It is true that persons with insurance tend to get better care, especially preventive care. But we must be careful not to equate health insurance with health care. The physicians, nurses, technicians, and allied personnel at my public hospital, and so many like them, devote their lives to caring for those who lack insurance. To imply that persons who lack insurance get no care is to spit on these dedicated professionals.

If standard therapy was exhausted, patients were offered experimental therapy. That way, even if they did not improve, they had the satisfaction of contributing to knowledge that might help others. And I had the satisfaction of helping train young physicians to see patients as human beings, not just as examples of diseases.

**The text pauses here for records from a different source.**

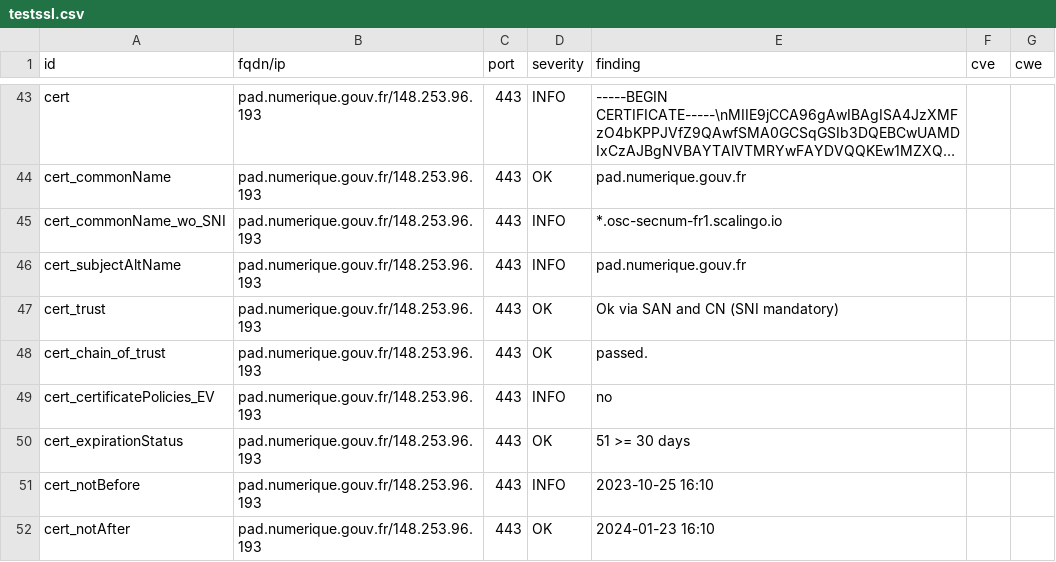
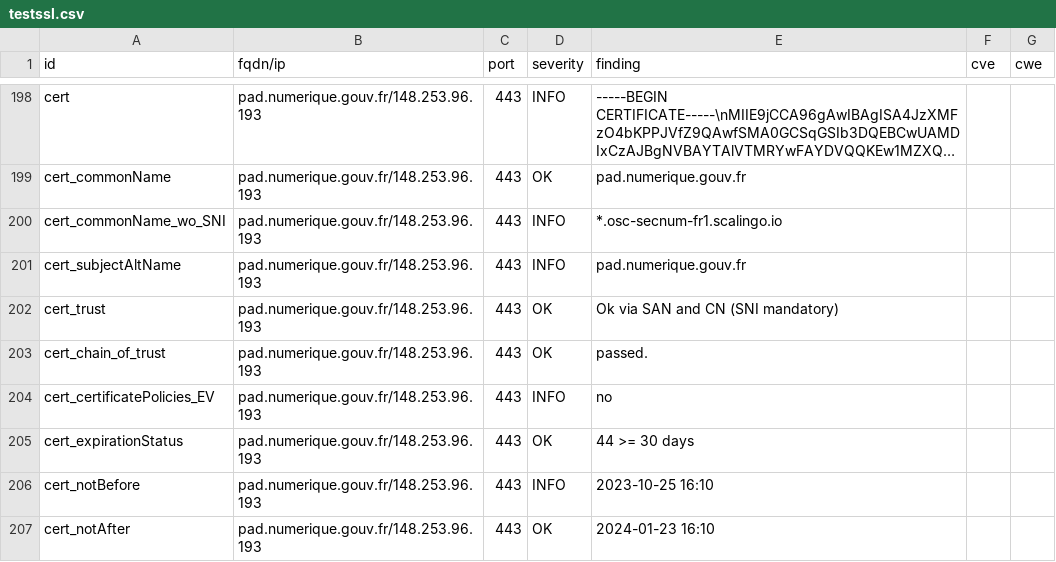
Before and after one commit to betagouv/dashlord-operateur, a CSV file: results/aHR0cHM6Ly9wYWQubnVtZXJpcXVlLmdvdXYuZnIv/testssl.csv, drawn as a sheet; only a part is shown, gaps mark what is left out; long unchanged cells end in …; the diff covers the shown part only.

```diff
--- a/results/aHR0cHM6Ly9wYWQubnVtZXJpcXVlLmdvdXYuZnIv/testssl.csv
+++ b/results/aHR0cHM6Ly9wYWQubnVtZXJpcXVlLmdvdXYuZnIv/testssl.csv
@@ -49,3 +204,3 @@
 "cert_certificatePolicies_EV","pad.numerique.gouv.fr/148.253.96.193","443","INFO","no","",""
-"cert_expirationStatus","pad.numerique.gouv.fr/148.253.96.193","443","OK","51 >= 30 days","",""
+"cert_expirationStatus","pad.numerique.gouv.fr/148.253.96.193","443","OK","44 >= 30 days","",""
 "cert_notBefore","pad.numerique.gouv.fr/148.253.96.193","443","INFO","2023-10-25 16:10","",""
```
Also changed, not shown: 4 added rows, 4 removed rows, 151 moved rows and 2 edited cells elsewhere in this file, 13 other files.
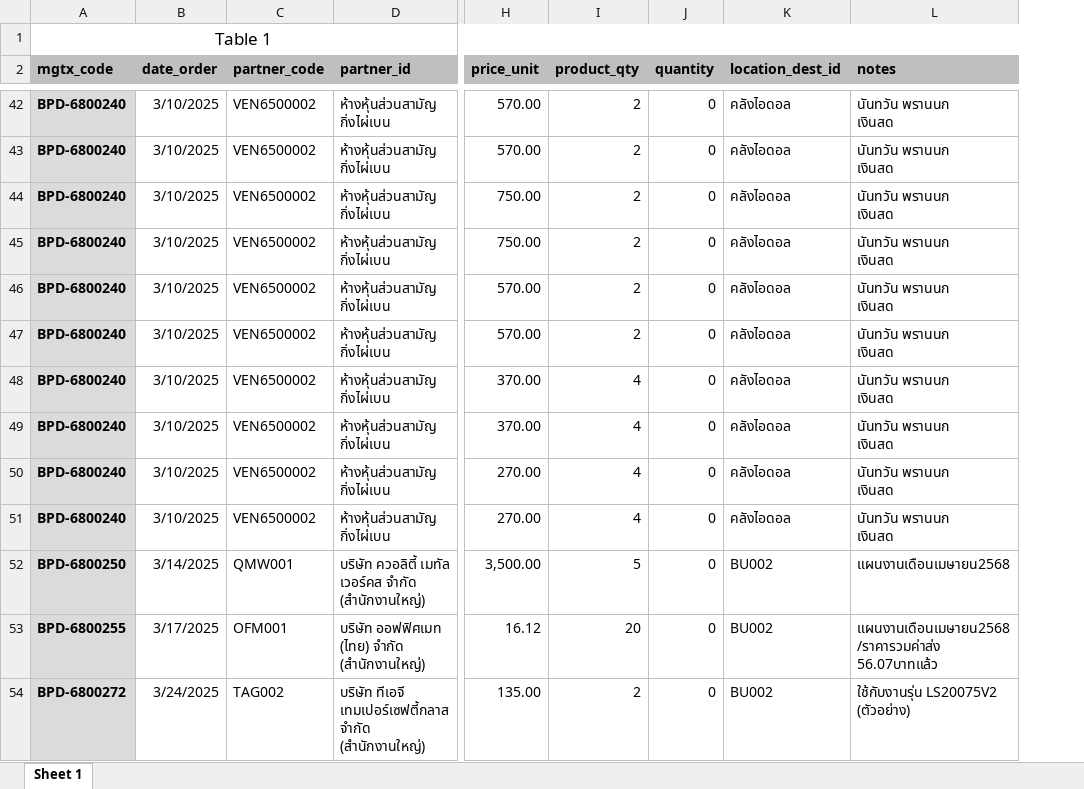
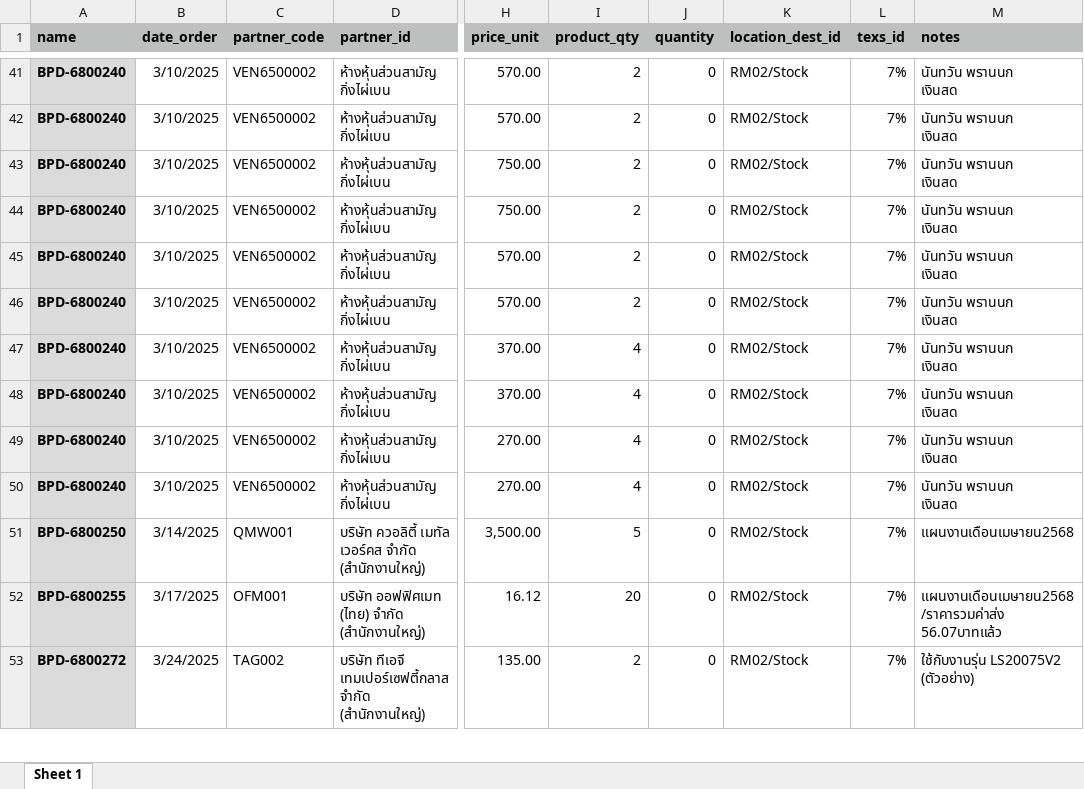
Before and after one commit to apcball/Project1, an Excel workbook: Data_file/import_PO.xlsx, sheet Sheet 1, drawn as a sheet; only a part is shown, gaps mark what is left out; values as stored, in another font and other column widths than the file's, no borders; removed rows and columns are numbered as before the commit, all else as after; rows hold the shown columns only; the diff covers the shown part only; the diff names each change by its address in the sheet, - before the commit and + after, or states it on an @@ line.

```diff
--- a/Data_file/import_PO.xlsx (sheet Sheet 1)
+++ b/Data_file/import_PO.xlsx (sheet Sheet 1)
+column L (texs_id), rows 41-53: all 7%
-row 1: Table 1
-A1: mgtx_code
+A1: name
-K41:K50 (location_dest_id): คลังไอดอล
+K41:K50 (location_dest_id): RM02/Stock
-K51:K53 (location_dest_id): BU002
+K51:K53 (location_dest_id): RM02/Stock
```
Also changed, not shown: 190 edited cells elsewhere in this sheet, Data_file/import_product_expens.xlsx, 4 other files.
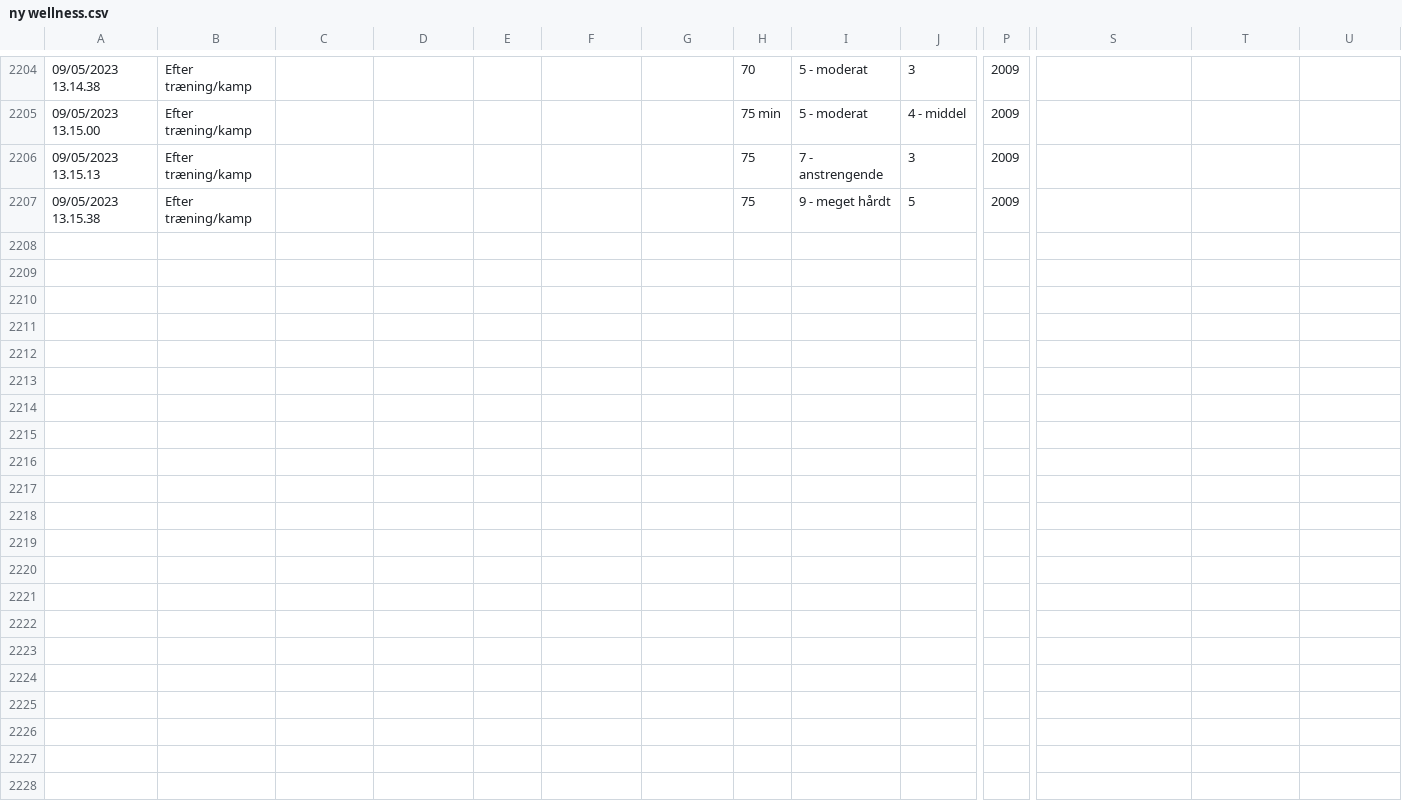
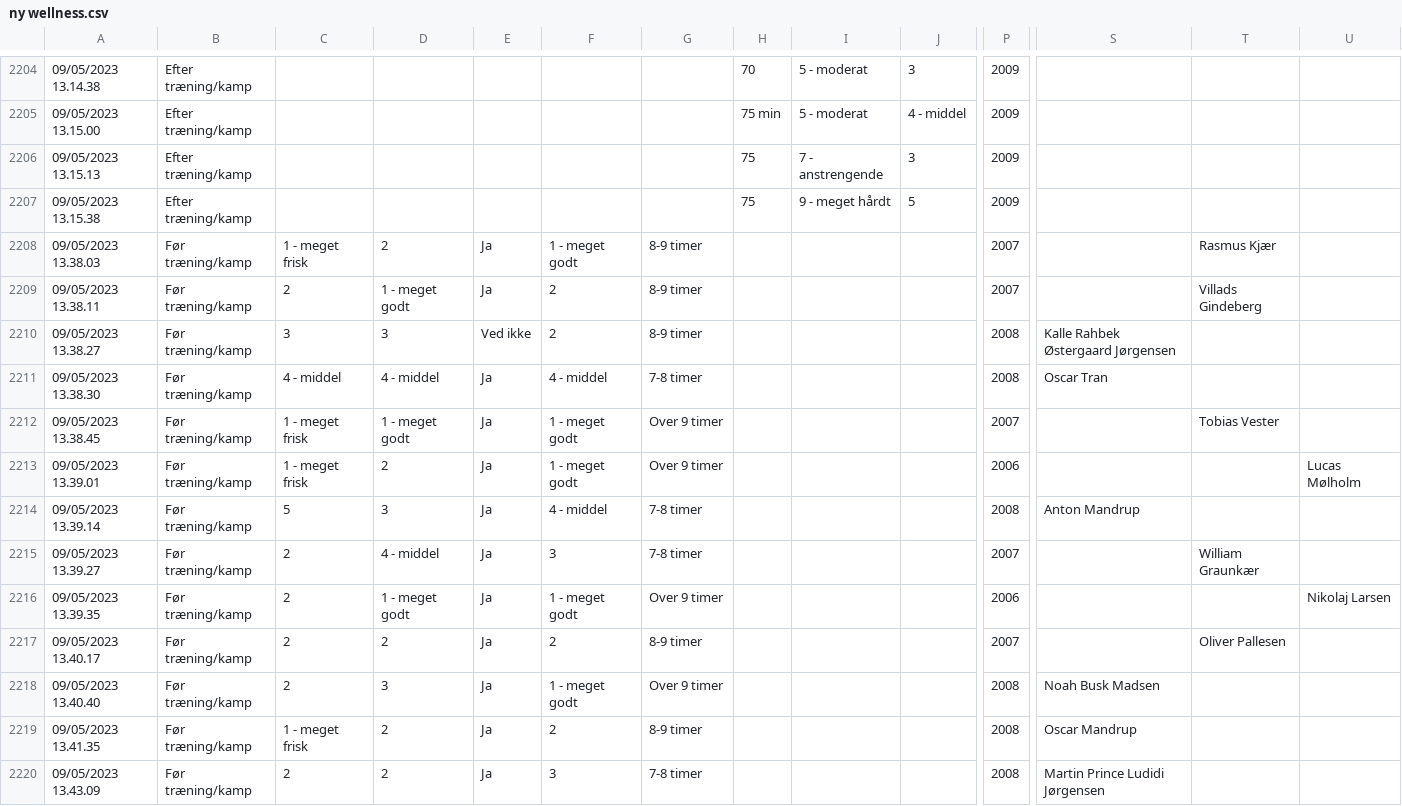
Before and after one commit to Seamus1992/AC-Horsens, a CSV file: ny wellness.csv, drawn as a sheet; only a part is shown, gaps mark what is left out; rows hold the shown columns only; the diff names each change by its address in the sheet, - before the commit and + after, or states it on an @@ line.

Commit message:
Update ny wellness.csv

```diff
--- a/ny wellness.csv
+++ b/ny wellness.csv
+row 2208: 09/05/2023 13.38.03 | Før træning/kamp | 1 - meget frisk | 2 | Ja | 1 - meget godt | 8-9 timer |  |  |  | 2007 |  | Rasmus Kjær
+row 2209: 09/05/2023 13.38.11 | Før træning/kamp | 2 | 1 - meget godt | Ja | 2 | 8-9 timer |  |  |  | 2007 |  | Villads Gindeberg
+row 2210: 09/05/2023 13.38.27 | Før træning/kamp | 3 | 3 | Ved ikke | 2 | 8-9 timer |  |  |  | 2008 | Kalle Rahbek Østergaard Jørgensen
+row 2211: 09/05/2023 13.38.30 | Før træning/kamp | 4 - middel | 4 - middel | Ja | 4 - middel | 7-8 timer |  |  |  | 2008 | Oscar Tran
+row 2212: 09/05/2023 13.38.45 | Før træning/kamp | 1 - meget frisk | 1 - meget godt | Ja | 1 - meget godt | Over 9 timer |  |  |  | 2007 |  | Tobias Vester
+row 2213: 09/05/2023 13.39.01 | Før træning/kamp | 1 - meget frisk | 2 | Ja | 1 - meget godt | Over 9 timer |  |  |  | 2006 |  |  | Lucas Mølholm
+row 2214: 09/05/2023 13.39.14 | Før træning/kamp | 5 | 3 | Ja | 4 - middel | 7-8 timer |  |  |  | 2008 | Anton Mandrup
+row 2215: 09/05/2023 13.39.27 | Før træning/kamp | 2 | 4 - middel | Ja | 3 | 7-8 timer |  |  |  | 2007 |  | William Graunkær
+row 2216: 09/05/2023 13.39.35 | Før træning/kamp | 2 | 1 - meget godt | Ja | 1 - meget godt | Over 9 timer |  |  |  | 2006 |  |  | Nikolaj Larsen
+row 2217: 09/05/2023 13.40.17 | Før træning/kamp | 2 | 2 | Ja | 2 | 8-9 timer |  |  |  | 2007 |  | Oliver Pallesen
+row 2218: 09/05/2023 13.40.40 | Før træning/kamp | 2 | 3 | Ja | 1 - meget godt | Over 9 timer |  |  |  | 2008 | Noah Busk Madsen
+row 2219: 09/05/2023 13.41.35 | Før træning/kamp | 1 - meget frisk | 2 | Ja | 2 | 8-9 timer |  |  |  | 2008 | Oscar Mandrup
+row 2220: 09/05/2023 13.43.09 | Før træning/kamp | 2 | 2 | Ja | 3 | 7-8 timer |  |  |  | 2008 | Martin Prince Ludidi Jørgensen
```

Granted, working in an academic environment has problems. They call it a “university” or a “school,” but teaching excellence is ignored almost completely. In fact, in all my undergraduate education, my graduate education, my residency, and my two fellowships, the only training I ever received in how to teach a class was a one-hour film all the officers in my Army Reserve unit had to watch annually. Is it any wonder that university and graduate-school teaching is often abysmal?

I saved the best for last. I thought dating was work, and I hated being fixed up. But I was fixed up during my fellowship, and I met the most beautiful, intelligent, vibrant woman I had ever known. Stefanie and I recently observed our 52nd wedding anniversary, so we must be doing something right. She is an author and a clinical psychologist. She passed her psychology licensing exam easily ‒ living with me, she had experience with most varieties of psychopathology.

Ups and downs, professional problems and health scares, good times and bad – there she is, at my side. What I did to deserve such good fortune I do not know. What I do know is that I should express gratitude to Stefanie for sticking by me all these years, and gratitude to the Almighty for the years.

Then, after retiring, I established this website. I hope that I continue to play at least a small role in widening people’s perspective and advancing Judeo-Christian and American values. And yes, I do believe that those values are superior to others, and are worth preserving and fighting for. Have I done everything I was meant to do? Absolutely not. But I ain’t done yet.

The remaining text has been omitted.